Every record must be copied exactly, except that pictures are dropped.

START RECORDS

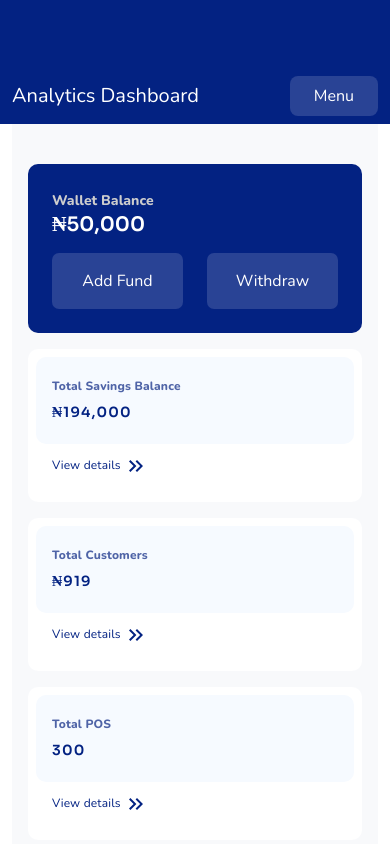
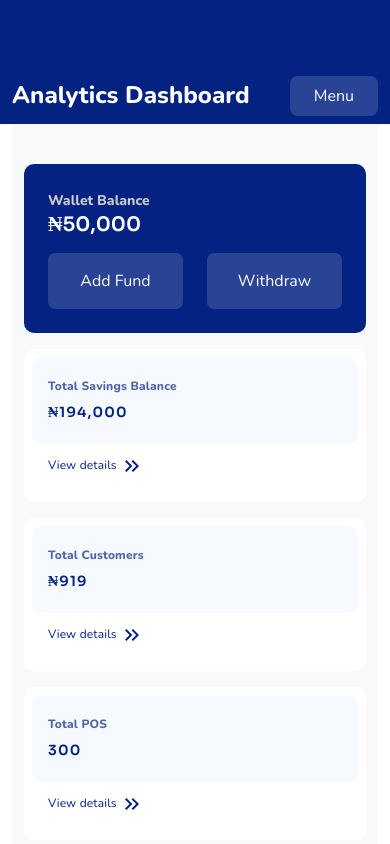
Before and after one commit to Destinez/paybox-dashboard, a React (Vite) app: page / in a window 390 px wide. Shown: the top 844 px of the page. Built offline with nearby package versions, Linux system fonts and the light colour scheme; some icons are missing.

Commit message:
Notifications icon re-align, buttons resize

```diff
--- a/src/assets/scss/cards.scss
+++ b/src/assets/scss/cards.scss
@@ -11,11 +11,25 @@
       // padding: 1.2rem 0rem;
       border-radius: 0.4375rem;
     }
-    .svg1 {
-      position: absolute;
-      bottom: 0;
-      right: 0;
-    }
+    // .svg1 {
+    //   background: url("../svgs/svg3.svg");
+    //   background-color: #fff;
+    // background-repeat: no-repeat;
+    // background-position: bottom right;
+    //   position: absolute;
+    //   right: 0;
+    //   top: 0;
+    //   right: 30%;
+    //   width: 3.1845rem;
+    //   height: 3.38313rem;
+    //   transform: rotate(159.543deg);
+    //   width: 5rem;
+    //   height: 5rem;
+    //   border-radius: 0.125rem;
+    //   opacity: 0.1;
+    //   // background: linear-gradient(180deg, #fff 0%, rgba(255, 255, 255, 0) 100%);
+    //   box-shadow: 0px 4px 4px 0px #032282;
+    // }
 
     .figures-label {
       color: #cdcdcd;
--- a/src/assets/scss/dashboard.scss
+++ b/src/assets/scss/dashboard.scss
@@ -7,6 +7,10 @@
   .main-content-grid{
     padding: 1rem 1.5rem 1rem 1.5rem;
 
+    .col-sm-12, .col-md-6 .col-lg-3{
+      padding: 0 0.5rem;
+      margin: 0;
+    }
   }
 }
 
--- a/src/assets/scss/navbar.scss
+++ b/src/assets/scss/navbar.scss
@@ -1,4 +1,13 @@
 nav {
+  .navbar-brand {
+    color: #242424;
+    font-family: Nunito;
+    font-size: 1.5rem;
+    font-style: normal;
+    font-weight: 600;
+    line-height: normal;
+  }
+
   border-radius: 1.875rem;
   background-color: #fff;
 
@@ -10,8 +19,8 @@ nav {
   .dropdown button,
   .dropdown button:focus,
   .dropdown button:hover,
-  .dropdown button:active {
-    background: transparent;
+  .dropdown button:active .dropdown button:first-child:active {
+    background: transparent !important;
     border-style: none;
   }
 
@@ -62,6 +71,6 @@ nav {
   }
 
   .navbar-brand {
-    color: #fff;
+    color: #fff!important;
   }
 }
--- a/src/assets/scss/sidebar.scss
+++ b/src/assets/scss/sidebar.scss
@@ -20,7 +20,7 @@
     font-family: Clash Display;
     font-size: 2rem;
     font-style: normal;
-    font-weight: 700;
+    font-weight: 900;
     line-height: normal;
   }
   .brand-subtitle {
--- a/src/components/Cards.jsx
+++ b/src/components/Cards.jsx
@@ -285,9 +285,9 @@ export function BlueCard(props) {
           </Col>
         </Row>
 
-        <image className="svg1" src={svg1} alt="vectors" />
-        <image className="svg2" src={svg2} alt="vectors" />
-        <image className="svg3" src={svg3} alt="vectors" />
+        <div className="svg1" ></div>
+        <div className="svg2" ></div>
+        <div className="svg3" ></div>
 
         <Row className="mt-3">
           <Col xs={6}>
```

END RECORDS

- TASK RESULT:
Before and after one commit to Destinez/paybox-dashboard, a React (Vite) app: page / in a window 390 px wide. Shown: the top 844 px of the page. Built offline with nearby package versions, Linux system fonts and the light colour scheme; some icons are missing.

Commit message:
Notifications icon re-align, buttons resize

```diff
--- a/src/assets/scss/cards.scss
+++ b/src/assets/scss/cards.scss
@@ -11,11 +11,25 @@
       // padding: 1.2rem 0rem;
       border-radius: 0.4375rem;
     }
-    .svg1 {
-      position: absolute;
-      bottom: 0;
-      right: 0;
-    }
+    // .svg1 {
+    //   background: url("../svgs/svg3.svg");
+    //   background-color: #fff;
+    // background-repeat: no-repeat;
+    // background-position: bottom right;
+    //   position: absolute;
+    //   right: 0;
+    //   top: 0;
+    //   right: 30%;
+    //   width: 3.1845rem;
+    //   height: 3.38313rem;
+    //   transform: rotate(159.543deg);
+    //   width: 5rem;
+    //   height: 5rem;
+    //   border-radius: 0.125rem;
+    //   opacity: 0.1;
+    //   // background: linear-gradient(180deg, #fff 0%, rgba(255, 255, 255, 0) 100%);
+    //   box-shadow: 0px 4px 4px 0px #032282;
+    // }
 
     .figures-label {
       color: #cdcdcd;
--- a/src/assets/scss/dashboard.scss
+++ b/src/assets/scss/dashboard.scss
@@ -7,6 +7,10 @@
   .main-content-grid{
     padding: 1rem 1.5rem 1rem 1.5rem;
 
+    .col-sm-12, .col-md-6 .col-lg-3{
+      padding: 0 0.5rem;
+      margin: 0;
+    }
   }
 }
 
--- a/src/assets/scss/navbar.scss
+++ b/src/assets/scss/navbar.scss
@@ -1,4 +1,13 @@
 nav {
+  .navbar-brand {
+    color: #242424;
+    font-family: Nunito;
+    font-size: 1.5rem;
+    font-style: normal;
+    font-weight: 600;
+    line-height: normal;
+  }
+
   border-radius: 1.875rem;
   background-color: #fff;
 
@@ -10,8 +19,8 @@ nav {
   .dropdown button,
   .dropdown button:focus,
   .dropdown button:hover,
-  .dropdown button:active {
-    background: transparent;
+  .dropdown button:active .dropdown button:first-child:active {
+    background: transparent !important;
     border-style: none;
   }
 
@@ -62,6 +71,6 @@ nav {
   }
 
   .navbar-brand {
-    color: #fff;
+    color: #fff!important;
   }
 }
--- a/src/assets/scss/sidebar.scss
+++ b/src/assets/scss/sidebar.scss
@@ -20,7 +20,7 @@
     font-family: Clash Display;
     font-size: 2rem;
     font-style: normal;
-    font-weight: 700;
+    font-weight: 900;
     line-height: normal;
   }
   .brand-subtitle {
--- a/src/components/Cards.jsx
+++ b/src/components/Cards.jsx
@@ -285,9 +285,9 @@ export function BlueCard(props) {
           </Col>
         </Row>
 
-        <image className="svg1" src={svg1} alt="vectors" />
-        <image className="svg2" src={svg2} alt="vectors" />
-        <image className="svg3" src={svg3} alt="vectors" />
+        <div className="svg1" ></div>
+        <div className="svg2" ></div>
+        <div className="svg3" ></div>
 
         <Row className="mt-3">
           <Col xs={6}>
```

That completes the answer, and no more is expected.